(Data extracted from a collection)
'''

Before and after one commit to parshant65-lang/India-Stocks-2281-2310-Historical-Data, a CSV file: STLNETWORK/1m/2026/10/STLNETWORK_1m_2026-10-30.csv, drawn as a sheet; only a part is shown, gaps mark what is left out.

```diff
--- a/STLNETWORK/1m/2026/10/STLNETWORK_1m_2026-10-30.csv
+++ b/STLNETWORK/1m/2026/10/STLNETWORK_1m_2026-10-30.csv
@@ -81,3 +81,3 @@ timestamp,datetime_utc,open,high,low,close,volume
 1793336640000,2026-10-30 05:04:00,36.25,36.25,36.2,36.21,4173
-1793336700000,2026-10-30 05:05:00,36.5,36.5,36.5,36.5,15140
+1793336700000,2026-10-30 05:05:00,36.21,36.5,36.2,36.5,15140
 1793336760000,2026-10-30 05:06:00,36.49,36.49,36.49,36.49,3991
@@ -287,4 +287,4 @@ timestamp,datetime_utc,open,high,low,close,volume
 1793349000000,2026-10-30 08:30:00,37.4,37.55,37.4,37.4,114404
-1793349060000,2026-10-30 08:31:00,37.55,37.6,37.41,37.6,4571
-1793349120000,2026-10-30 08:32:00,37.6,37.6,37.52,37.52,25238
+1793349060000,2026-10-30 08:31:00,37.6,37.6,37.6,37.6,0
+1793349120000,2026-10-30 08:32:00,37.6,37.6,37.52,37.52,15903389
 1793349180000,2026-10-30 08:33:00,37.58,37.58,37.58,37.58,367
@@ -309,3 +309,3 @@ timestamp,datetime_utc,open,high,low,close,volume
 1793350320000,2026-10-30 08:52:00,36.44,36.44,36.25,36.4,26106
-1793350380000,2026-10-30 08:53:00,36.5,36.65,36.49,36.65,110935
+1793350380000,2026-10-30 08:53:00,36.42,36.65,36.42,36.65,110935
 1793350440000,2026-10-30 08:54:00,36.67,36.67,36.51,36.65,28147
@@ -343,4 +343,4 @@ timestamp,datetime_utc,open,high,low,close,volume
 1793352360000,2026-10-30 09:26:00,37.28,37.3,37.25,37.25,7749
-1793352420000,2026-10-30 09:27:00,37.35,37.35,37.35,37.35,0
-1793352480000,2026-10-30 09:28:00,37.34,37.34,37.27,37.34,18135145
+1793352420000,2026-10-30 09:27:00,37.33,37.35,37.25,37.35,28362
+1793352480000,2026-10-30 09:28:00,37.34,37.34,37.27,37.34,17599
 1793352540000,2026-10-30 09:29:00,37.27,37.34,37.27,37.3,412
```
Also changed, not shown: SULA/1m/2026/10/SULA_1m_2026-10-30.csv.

'''

=== EXERCISE DESCRIPTION ===
All of the entries are to be set down again without alteration.

=== RESPONSE BELOW ===
Before and after one commit to parshant65-lang/India-Stocks-2281-2310-Historical-Data, a CSV file: STLNETWORK/1m/2026/10/STLNETWORK_1m_2026-10-30.csv, drawn as a sheet; only a part is shown, gaps mark what is left out.

```diff
--- a/STLNETWORK/1m/2026/10/STLNETWORK_1m_2026-10-30.csv
+++ b/STLNETWORK/1m/2026/10/STLNETWORK_1m_2026-10-30.csv
@@ -81,3 +81,3 @@ timestamp,datetime_utc,open,high,low,close,volume
 1793336640000,2026-10-30 05:04:00,36.25,36.25,36.2,36.21,4173
-1793336700000,2026-10-30 05:05:00,36.5,36.5,36.5,36.5,15140
+1793336700000,2026-10-30 05:05:00,36.21,36.5,36.2,36.5,15140
 1793336760000,2026-10-30 05:06:00,36.49,36.49,36.49,36.49,3991
@@ -287,4 +287,4 @@ timestamp,datetime_utc,open,high,low,close,volume
 1793349000000,2026-10-30 08:30:00,37.4,37.55,37.4,37.4,114404
-1793349060000,2026-10-30 08:31:00,37.55,37.6,37.41,37.6,4571
-1793349120000,2026-10-30 08:32:00,37.6,37.6,37.52,37.52,25238
+1793349060000,2026-10-30 08:31:00,37.6,37.6,37.6,37.6,0
+1793349120000,2026-10-30 08:32:00,37.6,37.6,37.52,37.52,15903389
 1793349180000,2026-10-30 08:33:00,37.58,37.58,37.58,37.58,367
@@ -309,3 +309,3 @@ timestamp,datetime_utc,open,high,low,close,volume
 1793350320000,2026-10-30 08:52:00,36.44,36.44,36.25,36.4,26106
-1793350380000,2026-10-30 08:53:00,36.5,36.65,36.49,36.65,110935
+1793350380000,2026-10-30 08:53:00,36.42,36.65,36.42,36.65,110935
 1793350440000,2026-10-30 08:54:00,36.67,36.67,36.51,36.65,28147
@@ -343,4 +343,4 @@ timestamp,datetime_utc,open,high,low,close,volume
 1793352360000,2026-10-30 09:26:00,37.28,37.3,37.25,37.25,7749
-1793352420000,2026-10-30 09:27:00,37.35,37.35,37.35,37.35,0
-1793352480000,2026-10-30 09:28:00,37.34,37.34,37.27,37.34,18135145
+1793352420000,2026-10-30 09:27:00,37.33,37.35,37.25,37.35,28362
+1793352480000,2026-10-30 09:28:00,37.34,37.34,37.27,37.34,17599
 1793352540000,2026-10-30 09:29:00,37.27,37.34,37.27,37.3,412
```
Also changed, not shown: SULA/1m/2026/10/SULA_1m_2026-10-30.csv.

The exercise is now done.